» **Exercise objective**:
Count the lines in the data below that have "shown" in them, and reply with only that number.

-=-=-

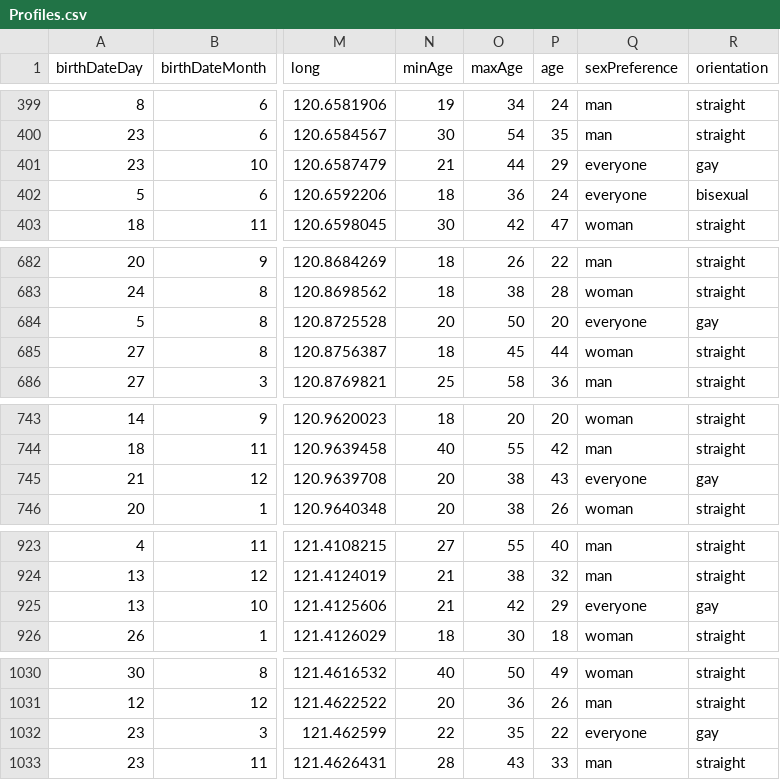
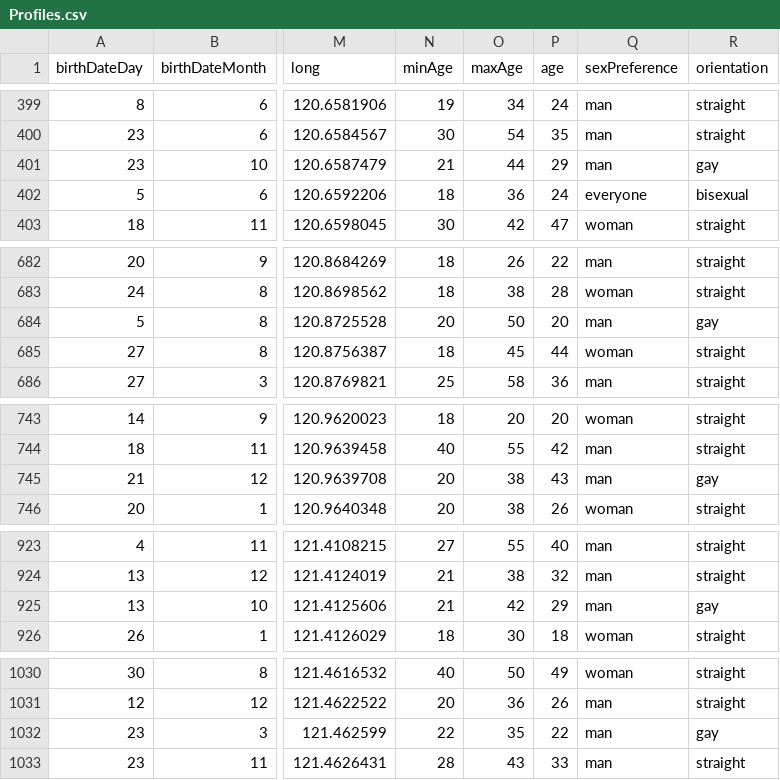
Before and after one commit to GraphMatch/FormosaMatch, a CSV file: web/crawleddata/Profiles.csv, drawn as a sheet; only a part is shown, gaps mark what is left out; the diff covers the shown part only; the diff names each change by its address in the sheet, - before the commit and + after, or states it on an @@ line.

```diff
--- a/web/crawleddata/Profiles.csv
+++ b/web/crawleddata/Profiles.csv
-Q401 (sexPreference): everyone
+Q401 (sexPreference): man
-Q684 (sexPreference): everyone
+Q684 (sexPreference): man
-Q745 (sexPreference): everyone
+Q745 (sexPreference): man
-Q925 (sexPreference): everyone
+Q925 (sexPreference): man
-Q1032 (sexPreference): everyone
+Q1032 (sexPreference): man
```
Also changed, not shown: 39 edited cells elsewhere in this file.
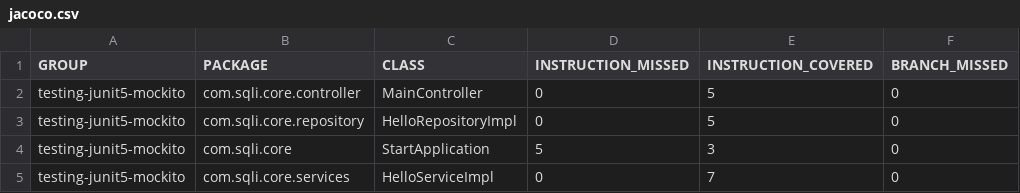
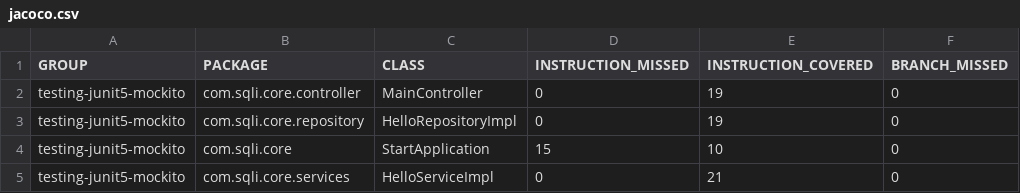
Before and after one commit to aelharrak/testing-junit5-mockito, a CSV file: target/my-reports/jacoco.csv, drawn as a sheet; only a part is shown; the diff names each change by its address in the sheet, - before the commit and + after, or states it on an @@ line.

```diff
--- a/target/my-reports/jacoco.csv
+++ b/target/my-reports/jacoco.csv
-E2:E3 (INSTRUCTION_COVERED): 5
+E2:E3 (INSTRUCTION_COVERED): 19
-D4 (INSTRUCTION_MISSED): 5
+D4 (INSTRUCTION_MISSED): 15
-E4 (INSTRUCTION_COVERED): 3
+E4 (INSTRUCTION_COVERED): 10
-E5 (INSTRUCTION_COVERED): 7
+E5 (INSTRUCTION_COVERED): 21
```
Also changed, not shown: 31 other files.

-=-=-

» **Result below**:
4